Data items

----

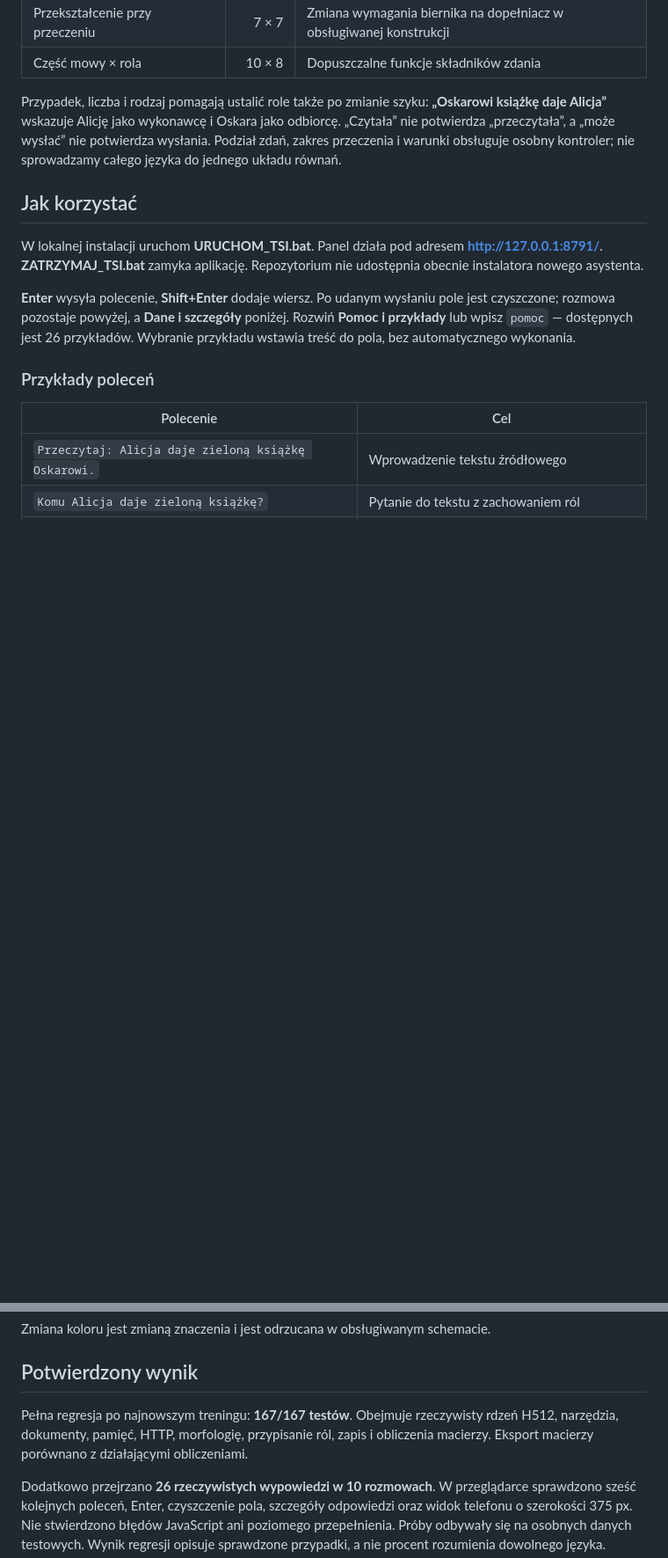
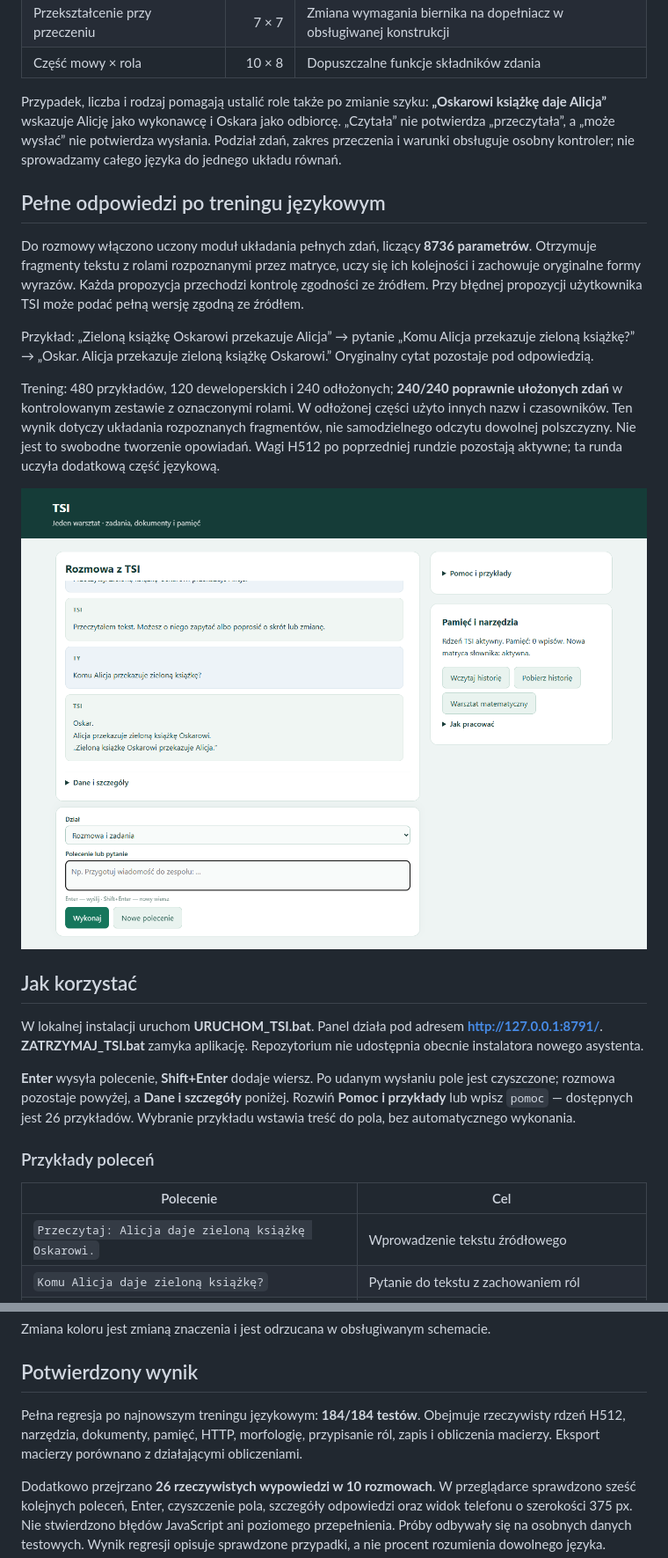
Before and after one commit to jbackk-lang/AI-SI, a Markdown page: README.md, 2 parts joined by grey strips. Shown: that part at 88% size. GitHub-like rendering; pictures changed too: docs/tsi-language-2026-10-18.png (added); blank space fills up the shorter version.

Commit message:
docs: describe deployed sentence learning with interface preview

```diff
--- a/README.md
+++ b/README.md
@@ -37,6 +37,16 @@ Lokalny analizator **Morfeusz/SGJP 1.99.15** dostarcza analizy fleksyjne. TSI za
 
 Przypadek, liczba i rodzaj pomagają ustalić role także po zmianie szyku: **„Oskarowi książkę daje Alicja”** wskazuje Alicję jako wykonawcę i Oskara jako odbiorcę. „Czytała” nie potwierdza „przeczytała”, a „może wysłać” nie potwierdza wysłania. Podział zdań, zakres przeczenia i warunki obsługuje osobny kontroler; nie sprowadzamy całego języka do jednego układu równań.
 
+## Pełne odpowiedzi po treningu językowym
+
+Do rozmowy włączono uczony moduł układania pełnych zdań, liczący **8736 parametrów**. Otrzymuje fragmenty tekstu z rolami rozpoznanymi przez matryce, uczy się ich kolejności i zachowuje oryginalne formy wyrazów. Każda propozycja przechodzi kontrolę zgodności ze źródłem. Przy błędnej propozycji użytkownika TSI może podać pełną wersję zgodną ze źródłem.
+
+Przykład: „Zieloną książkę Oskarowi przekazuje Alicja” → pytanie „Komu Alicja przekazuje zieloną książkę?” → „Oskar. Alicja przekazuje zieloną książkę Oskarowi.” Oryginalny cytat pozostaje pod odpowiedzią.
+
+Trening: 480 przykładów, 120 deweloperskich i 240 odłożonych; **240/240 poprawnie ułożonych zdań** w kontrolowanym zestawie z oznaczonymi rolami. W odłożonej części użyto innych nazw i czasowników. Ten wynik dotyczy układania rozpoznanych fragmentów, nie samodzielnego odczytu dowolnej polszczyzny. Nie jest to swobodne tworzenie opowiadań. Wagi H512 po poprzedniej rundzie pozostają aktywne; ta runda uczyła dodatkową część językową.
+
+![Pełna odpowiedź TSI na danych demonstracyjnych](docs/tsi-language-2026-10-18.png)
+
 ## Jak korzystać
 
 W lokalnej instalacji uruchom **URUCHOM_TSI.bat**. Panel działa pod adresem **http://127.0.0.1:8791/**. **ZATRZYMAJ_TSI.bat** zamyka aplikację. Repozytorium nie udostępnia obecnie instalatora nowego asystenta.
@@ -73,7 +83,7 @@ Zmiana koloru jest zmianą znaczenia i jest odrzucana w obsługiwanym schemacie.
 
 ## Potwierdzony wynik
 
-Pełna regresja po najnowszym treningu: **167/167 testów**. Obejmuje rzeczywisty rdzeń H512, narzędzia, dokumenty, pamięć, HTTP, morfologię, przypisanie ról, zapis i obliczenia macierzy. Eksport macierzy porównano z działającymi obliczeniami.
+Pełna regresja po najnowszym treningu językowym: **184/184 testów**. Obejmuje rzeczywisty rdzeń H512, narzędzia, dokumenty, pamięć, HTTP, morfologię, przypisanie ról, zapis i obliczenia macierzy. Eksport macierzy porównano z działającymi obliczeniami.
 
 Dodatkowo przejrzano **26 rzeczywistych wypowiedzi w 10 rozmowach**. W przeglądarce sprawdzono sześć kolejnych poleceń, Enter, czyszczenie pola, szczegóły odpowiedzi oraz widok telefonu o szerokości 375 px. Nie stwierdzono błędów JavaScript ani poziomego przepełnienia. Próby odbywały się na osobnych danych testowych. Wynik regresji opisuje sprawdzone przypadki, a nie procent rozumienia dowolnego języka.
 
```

----

● Problem to work on
Every line of the data above should be repeated exactly. Omit the pictures.

● Output below
Before and after one commit to jbackk-lang/AI-SI, a Markdown page: README.md, 2 parts joined by grey strips. Shown: that part at 88% size. GitHub-like rendering; pictures changed too: docs/tsi-language-2026-10-18.png (added); blank space fills up the shorter version.

Commit message:
docs: describe deployed sentence learning with interface preview

```diff
--- a/README.md
+++ b/README.md
@@ -37,6 +37,16 @@ Lokalny analizator **Morfeusz/SGJP 1.99.15** dostarcza analizy fleksyjne. TSI za
 
 Przypadek, liczba i rodzaj pomagają ustalić role także po zmianie szyku: **„Oskarowi książkę daje Alicja”** wskazuje Alicję jako wykonawcę i Oskara jako odbiorcę. „Czytała” nie potwierdza „przeczytała”, a „może wysłać” nie potwierdza wysłania. Podział zdań, zakres przeczenia i warunki obsługuje osobny kontroler; nie sprowadzamy całego języka do jednego układu równań.
 
+## Pełne odpowiedzi po treningu językowym
+
+Do rozmowy włączono uczony moduł układania pełnych zdań, liczący **8736 parametrów**. Otrzymuje fragmenty tekstu z rolami rozpoznanymi przez matryce, uczy się ich kolejności i zachowuje oryginalne formy wyrazów. Każda propozycja przechodzi kontrolę zgodności ze źródłem. Przy błędnej propozycji użytkownika TSI może podać pełną wersję zgodną ze źródłem.
+
+Przykład: „Zieloną książkę Oskarowi przekazuje Alicja” → pytanie „Komu Alicja przekazuje zieloną książkę?” → „Oskar. Alicja przekazuje zieloną książkę Oskarowi.” Oryginalny cytat pozostaje pod odpowiedzią.
+
+Trening: 480 przykładów, 120 deweloperskich i 240 odłożonych; **240/240 poprawnie ułożonych zdań** w kontrolowanym zestawie z oznaczonymi rolami. W odłożonej części użyto innych nazw i czasowników. Ten wynik dotyczy układania rozpoznanych fragmentów, nie samodzielnego odczytu dowolnej polszczyzny. Nie jest to swobodne tworzenie opowiadań. Wagi H512 po poprzedniej rundzie pozostają aktywne; ta runda uczyła dodatkową część językową.
+
+![Pełna odpowiedź TSI na danych demonstracyjnych](docs/tsi-language-2026-10-18.png)
+
 ## Jak korzystać
 
 W lokalnej instalacji uruchom **URUCHOM_TSI.bat**. Panel działa pod adresem **http://127.0.0.1:8791/**. **ZATRZYMAJ_TSI.bat** zamyka aplikację. Repozytorium nie udostępnia obecnie instalatora nowego asystenta.
@@ -73,7 +83,7 @@ Zmiana koloru jest zmianą znaczenia i jest odrzucana w obsługiwanym schemacie.
 
 ## Potwierdzony wynik
 
-Pełna regresja po najnowszym treningu: **167/167 testów**. Obejmuje rzeczywisty rdzeń H512, narzędzia, dokumenty, pamięć, HTTP, morfologię, przypisanie ról, zapis i obliczenia macierzy. Eksport macierzy porównano z działającymi obliczeniami.
+Pełna regresja po najnowszym treningu językowym: **184/184 testów**. Obejmuje rzeczywisty rdzeń H512, narzędzia, dokumenty, pamięć, HTTP, morfologię, przypisanie ról, zapis i obliczenia macierzy. Eksport macierzy porównano z działającymi obliczeniami.
 
 Dodatkowo przejrzano **26 rzeczywistych wypowiedzi w 10 rozmowach**. W przeglądarce sprawdzono sześć kolejnych poleceń, Enter, czyszczenie pola, szczegóły odpowiedzi oraz widok telefonu o szerokości 375 px. Nie stwierdzono błędów JavaScript ani poziomego przepełnienia. Próby odbywały się na osobnych danych testowych. Wynik regresji opisuje sprawdzone przypadki, a nie procent rozumienia dowolnego języka.
 
```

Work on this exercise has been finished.